• WORK TASK: An exact copy of all the data is needed, with every picture left out.
=== RECORDS SUPPLIED ===
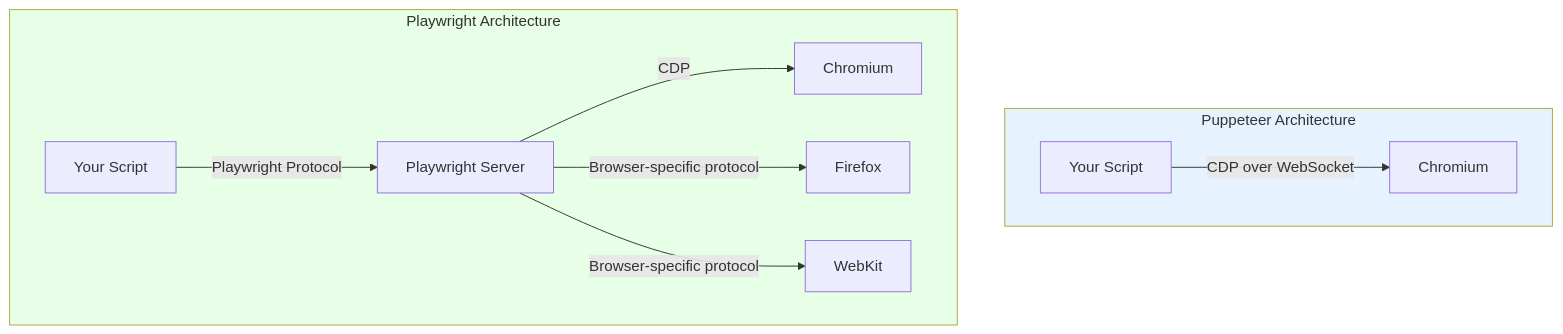
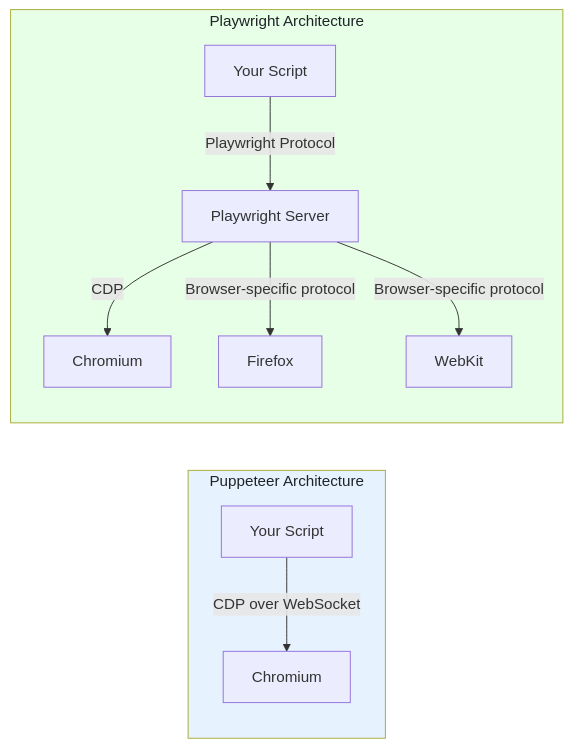
The first of 3 diagrams in _posts/2026-03-01-playwright-vs-puppeteer-speed-stealth-developer-experience.md (bytetunnels/bytetunnels.github.com), drawn with Mermaid before and after one commit. The commit also changed other lines of this file and 118 other files, not shown here.

Commit message:
feat: improve diagram styling and compact wide flowcharts

````diff
--- a/_posts/2026-03-01-playwright-vs-puppeteer-speed-stealth-developer-experience.md
+++ b/_posts/2026-03-01-playwright-vs-puppeteer-speed-stealth-developer-experience.md
@@ -21,16 +21,16 @@
 ```mermaid
-flowchart TD
+flowchart LR
     subgraph PUPPETEER["Puppeteer Architecture"]
         A["Your Script"] -->|"CDP over WebSocket"| B["Chromium"]
     end
 
     subgraph PLAYWRIGHT["Playwright Architecture"]
         C["Your Script"] -->|"Playwright Protocol"| D["Playwright Server"]
         D -->|"CDP"| E["Chromium"]
         D -->|"Browser-specific protocol"| F["Firefox"]
         D -->|"Browser-specific protocol"| G["WebKit"]
     end
 
-    style PUPPETEER fill:#e6f3ff
-    style PLAYWRIGHT fill:#e6ffe6
+    style PUPPETEER fill:#e6f3ff,color:#1f2328
+    style PLAYWRIGHT fill:#e6ffe6,color:#1f2328
 ```
````
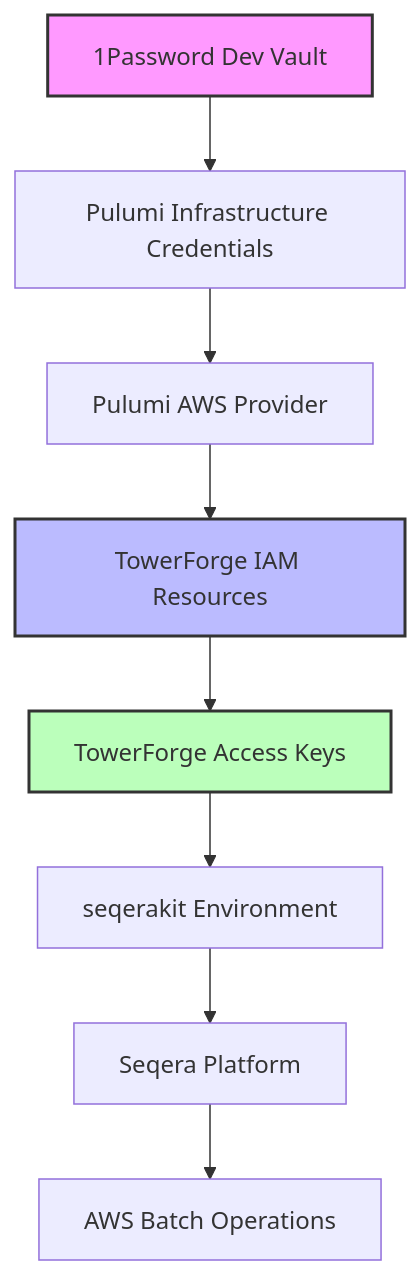
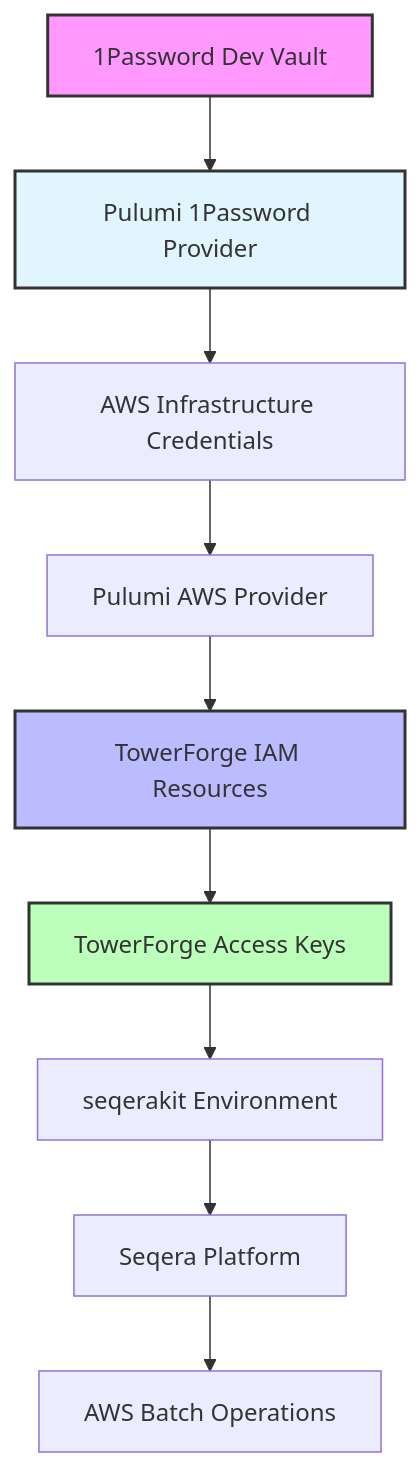
The diagram in pulumi/AWSMegatests/CREDENTIALS.md (nf-core/ops), drawn with Mermaid before and after one commit. The commit also changed other lines of this file and 6 other files, not shown here.

First line of the commit message:
refactor: migrate AWSMegatests to Pulumi-native 1Password integration

````diff
--- a/pulumi/AWSMegatests/CREDENTIALS.md
+++ b/pulumi/AWSMegatests/CREDENTIALS.md
@@ -14,14 +14,16 @@
 ```mermaid
 graph TB
-    A[1Password Dev Vault] --> B[Pulumi Infrastructure Credentials]
-    B --> C[Pulumi AWS Provider]
-    C --> D[TowerForge IAM Resources]
-    D --> E[TowerForge Access Keys]
-    E --> F[seqerakit Environment]
-    F --> G[Seqera Platform]
-    G --> H[AWS Batch Operations]
+    A[1Password Dev Vault] --> B[Pulumi 1Password Provider]
+    B --> C[AWS Infrastructure Credentials]
+    C --> D[Pulumi AWS Provider]
+    D --> E[TowerForge IAM Resources]
+    E --> F[TowerForge Access Keys]
+    F --> G[seqerakit Environment]
+    G --> H[Seqera Platform]
+    H --> I[AWS Batch Operations]
 
     style A fill:#f9f,stroke:#333,stroke-width:2px
-    style D fill:#bbf,stroke:#333,stroke-width:2px
-    style E fill:#bfb,stroke:#333,stroke-width:2px
+    style B fill:#e1f5fe,stroke:#333,stroke-width:2px
+    style E fill:#bbf,stroke:#333,stroke-width:2px
+    style F fill:#bfb,stroke:#333,stroke-width:2px
 ```
````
===
• RESPONSE TO THIS TASK:
The first of 3 diagrams in _posts/2026-03-01-playwright-vs-puppeteer-speed-stealth-developer-experience.md (bytetunnels/bytetunnels.github.com), drawn with Mermaid before and after one commit. The commit also changed other lines of this file and 118 other files, not shown here.

Commit message:
feat: improve diagram styling and compact wide flowcharts

````diff
--- a/_posts/2026-03-01-playwright-vs-puppeteer-speed-stealth-developer-experience.md
+++ b/_posts/2026-03-01-playwright-vs-puppeteer-speed-stealth-developer-experience.md
@@ -21,16 +21,16 @@
 ```mermaid
-flowchart TD
+flowchart LR
     subgraph PUPPETEER["Puppeteer Architecture"]
         A["Your Script"] -->|"CDP over WebSocket"| B["Chromium"]
     end
 
     subgraph PLAYWRIGHT["Playwright Architecture"]
         C["Your Script"] -->|"Playwright Protocol"| D["Playwright Server"]
         D -->|"CDP"| E["Chromium"]
         D -->|"Browser-specific protocol"| F["Firefox"]
         D -->|"Browser-specific protocol"| G["WebKit"]
     end
 
-    style PUPPETEER fill:#e6f3ff
-    style PLAYWRIGHT fill:#e6ffe6
+    style PUPPETEER fill:#e6f3ff,color:#1f2328
+    style PLAYWRIGHT fill:#e6ffe6,color:#1f2328
 ```
````
The diagram in pulumi/AWSMegatests/CREDENTIALS.md (nf-core/ops), drawn with Mermaid before and after one commit. The commit also changed other lines of this file and 6 other files, not shown here.

First line of the commit message:
refactor: migrate AWSMegatests to Pulumi-native 1Password integration

````diff
--- a/pulumi/AWSMegatests/CREDENTIALS.md
+++ b/pulumi/AWSMegatests/CREDENTIALS.md
@@ -14,14 +14,16 @@
 ```mermaid
 graph TB
-    A[1Password Dev Vault] --> B[Pulumi Infrastructure Credentials]
-    B --> C[Pulumi AWS Provider]
-    C --> D[TowerForge IAM Resources]
-    D --> E[TowerForge Access Keys]
-    E --> F[seqerakit Environment]
-    F --> G[Seqera Platform]
-    G --> H[AWS Batch Operations]
+    A[1Password Dev Vault] --> B[Pulumi 1Password Provider]
+    B --> C[AWS Infrastructure Credentials]
+    C --> D[Pulumi AWS Provider]
+    D --> E[TowerForge IAM Resources]
+    E --> F[TowerForge Access Keys]
+    F --> G[seqerakit Environment]
+    G --> H[Seqera Platform]
+    H --> I[AWS Batch Operations]
 
     style A fill:#f9f,stroke:#333,stroke-width:2px
-    style D fill:#bbf,stroke:#333,stroke-width:2px
-    style E fill:#bfb,stroke:#333,stroke-width:2px
+    style B fill:#e1f5fe,stroke:#333,stroke-width:2px
+    style E fill:#bbf,stroke:#333,stroke-width:2px
+    style F fill:#bfb,stroke:#333,stroke-width:2px
 ```
````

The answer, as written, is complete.